▶ _What to do_
What lines of the data below hold the string "Recommended"? Copy each one out.

▶ _Task data_

*** Block opens ***

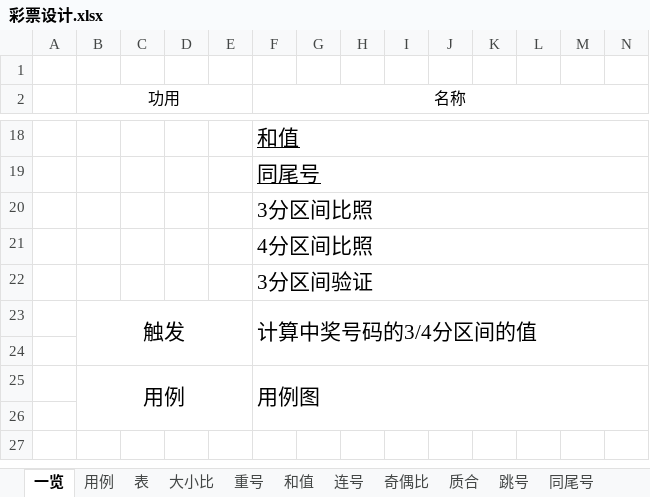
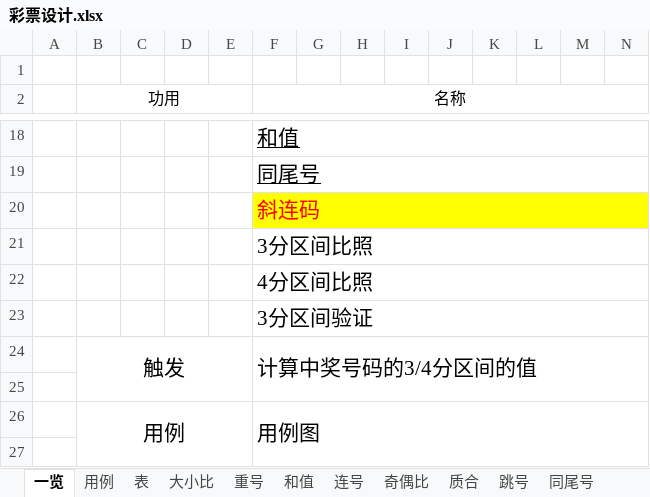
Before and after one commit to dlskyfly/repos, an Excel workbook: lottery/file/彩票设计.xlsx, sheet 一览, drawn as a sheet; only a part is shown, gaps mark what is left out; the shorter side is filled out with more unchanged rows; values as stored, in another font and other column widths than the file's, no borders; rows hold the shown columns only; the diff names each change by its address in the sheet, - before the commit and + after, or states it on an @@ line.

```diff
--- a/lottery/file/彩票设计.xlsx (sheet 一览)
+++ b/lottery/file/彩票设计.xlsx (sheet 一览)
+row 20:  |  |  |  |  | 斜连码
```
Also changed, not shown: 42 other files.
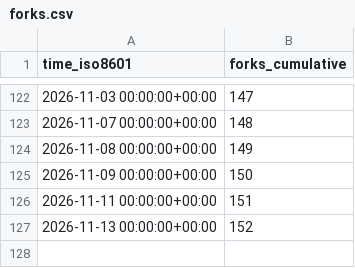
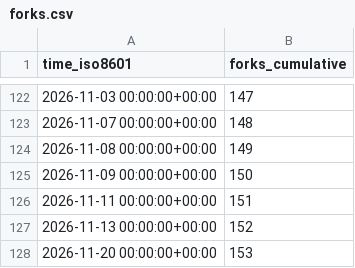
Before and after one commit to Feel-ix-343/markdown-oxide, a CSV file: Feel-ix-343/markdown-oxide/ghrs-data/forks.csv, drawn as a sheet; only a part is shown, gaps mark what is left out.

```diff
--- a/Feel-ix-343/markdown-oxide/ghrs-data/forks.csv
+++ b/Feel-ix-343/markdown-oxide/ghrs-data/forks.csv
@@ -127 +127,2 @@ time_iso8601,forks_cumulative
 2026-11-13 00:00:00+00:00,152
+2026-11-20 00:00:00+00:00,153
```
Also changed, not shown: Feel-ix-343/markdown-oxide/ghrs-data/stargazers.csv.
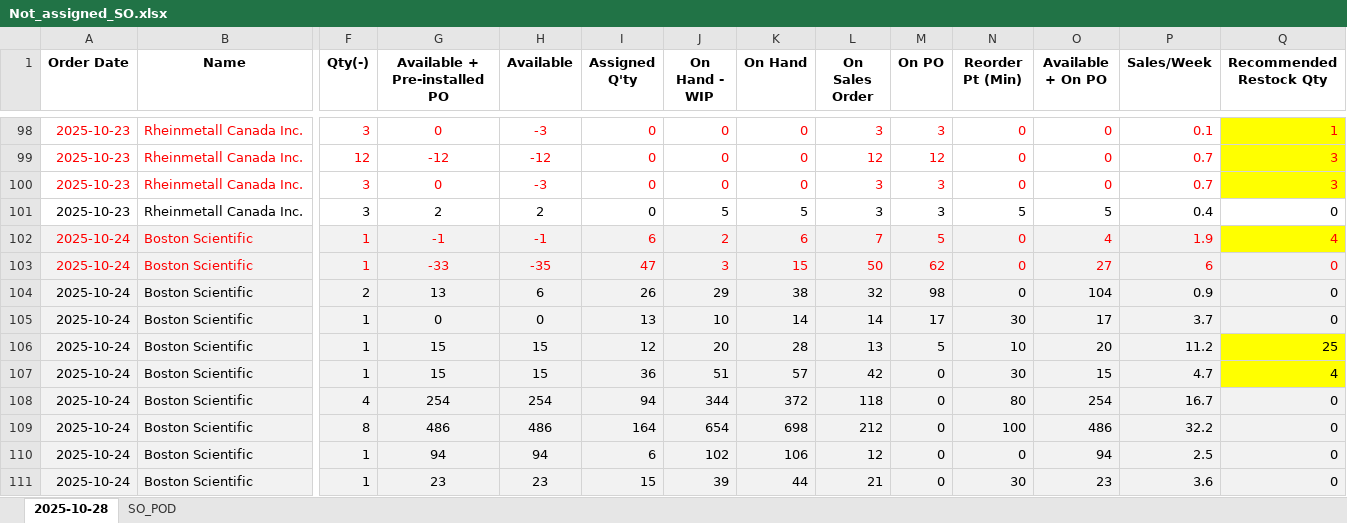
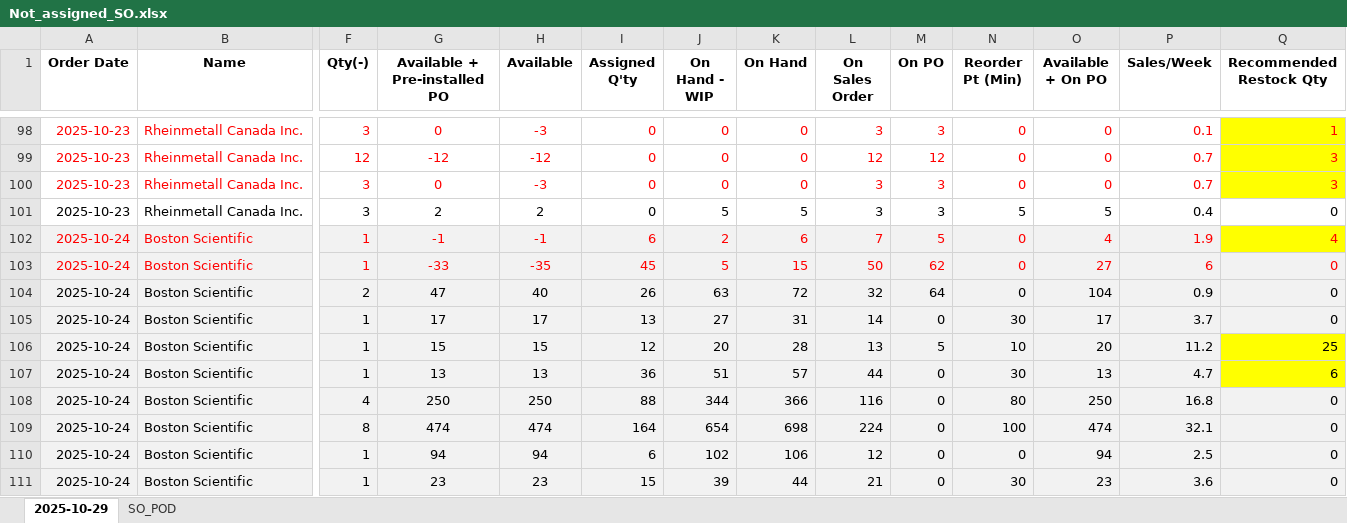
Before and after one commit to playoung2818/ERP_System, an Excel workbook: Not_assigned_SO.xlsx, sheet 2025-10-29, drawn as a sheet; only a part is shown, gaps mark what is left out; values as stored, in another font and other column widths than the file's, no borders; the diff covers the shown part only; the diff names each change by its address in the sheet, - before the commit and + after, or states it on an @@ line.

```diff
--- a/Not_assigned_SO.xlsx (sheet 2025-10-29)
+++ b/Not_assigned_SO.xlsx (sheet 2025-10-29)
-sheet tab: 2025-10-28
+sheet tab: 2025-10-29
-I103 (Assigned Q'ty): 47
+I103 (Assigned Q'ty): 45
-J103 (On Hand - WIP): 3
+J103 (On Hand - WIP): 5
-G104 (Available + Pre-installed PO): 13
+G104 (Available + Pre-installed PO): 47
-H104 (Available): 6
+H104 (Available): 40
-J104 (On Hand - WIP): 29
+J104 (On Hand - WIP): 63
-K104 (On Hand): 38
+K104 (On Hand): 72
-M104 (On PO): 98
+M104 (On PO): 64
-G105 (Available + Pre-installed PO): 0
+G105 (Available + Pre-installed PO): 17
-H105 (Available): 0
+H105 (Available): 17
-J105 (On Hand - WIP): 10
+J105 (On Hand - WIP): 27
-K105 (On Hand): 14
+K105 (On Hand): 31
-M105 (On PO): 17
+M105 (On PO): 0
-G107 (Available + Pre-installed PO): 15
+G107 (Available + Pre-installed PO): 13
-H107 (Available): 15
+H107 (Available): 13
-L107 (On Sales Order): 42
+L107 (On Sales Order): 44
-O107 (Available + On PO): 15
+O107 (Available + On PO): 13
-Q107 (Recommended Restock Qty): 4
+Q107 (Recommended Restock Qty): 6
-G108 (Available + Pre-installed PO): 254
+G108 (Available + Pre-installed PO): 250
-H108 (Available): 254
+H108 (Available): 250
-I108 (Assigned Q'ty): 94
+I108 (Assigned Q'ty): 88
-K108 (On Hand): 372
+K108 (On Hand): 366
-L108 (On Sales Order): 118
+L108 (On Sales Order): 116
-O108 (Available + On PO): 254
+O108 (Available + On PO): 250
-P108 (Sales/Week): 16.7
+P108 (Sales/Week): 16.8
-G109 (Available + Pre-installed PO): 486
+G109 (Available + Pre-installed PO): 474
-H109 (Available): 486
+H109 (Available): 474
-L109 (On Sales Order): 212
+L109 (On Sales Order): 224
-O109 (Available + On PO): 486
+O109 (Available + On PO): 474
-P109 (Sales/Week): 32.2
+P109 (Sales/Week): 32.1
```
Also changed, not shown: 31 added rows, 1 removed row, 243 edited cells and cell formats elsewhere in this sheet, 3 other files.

*** Block closes ***
*** Block opens ***

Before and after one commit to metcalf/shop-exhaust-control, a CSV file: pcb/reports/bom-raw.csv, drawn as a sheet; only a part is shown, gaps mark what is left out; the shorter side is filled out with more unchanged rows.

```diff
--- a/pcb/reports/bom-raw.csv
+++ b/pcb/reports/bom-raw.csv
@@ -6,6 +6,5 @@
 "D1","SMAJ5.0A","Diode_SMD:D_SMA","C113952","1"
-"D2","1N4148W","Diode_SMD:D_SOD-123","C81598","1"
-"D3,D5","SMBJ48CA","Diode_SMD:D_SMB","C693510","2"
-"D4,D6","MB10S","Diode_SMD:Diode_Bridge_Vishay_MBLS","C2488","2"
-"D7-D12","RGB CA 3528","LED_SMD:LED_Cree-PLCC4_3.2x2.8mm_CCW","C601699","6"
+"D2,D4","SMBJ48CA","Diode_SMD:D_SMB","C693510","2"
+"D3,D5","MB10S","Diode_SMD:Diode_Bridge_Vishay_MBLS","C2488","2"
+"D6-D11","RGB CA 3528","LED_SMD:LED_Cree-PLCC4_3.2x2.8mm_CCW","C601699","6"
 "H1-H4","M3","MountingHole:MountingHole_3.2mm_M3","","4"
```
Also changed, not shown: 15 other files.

*** Block closes ***

▶ _Expected answer_
-Q107 (Recommended Restock Qty): 4
+Q107 (Recommended Restock Qty): 6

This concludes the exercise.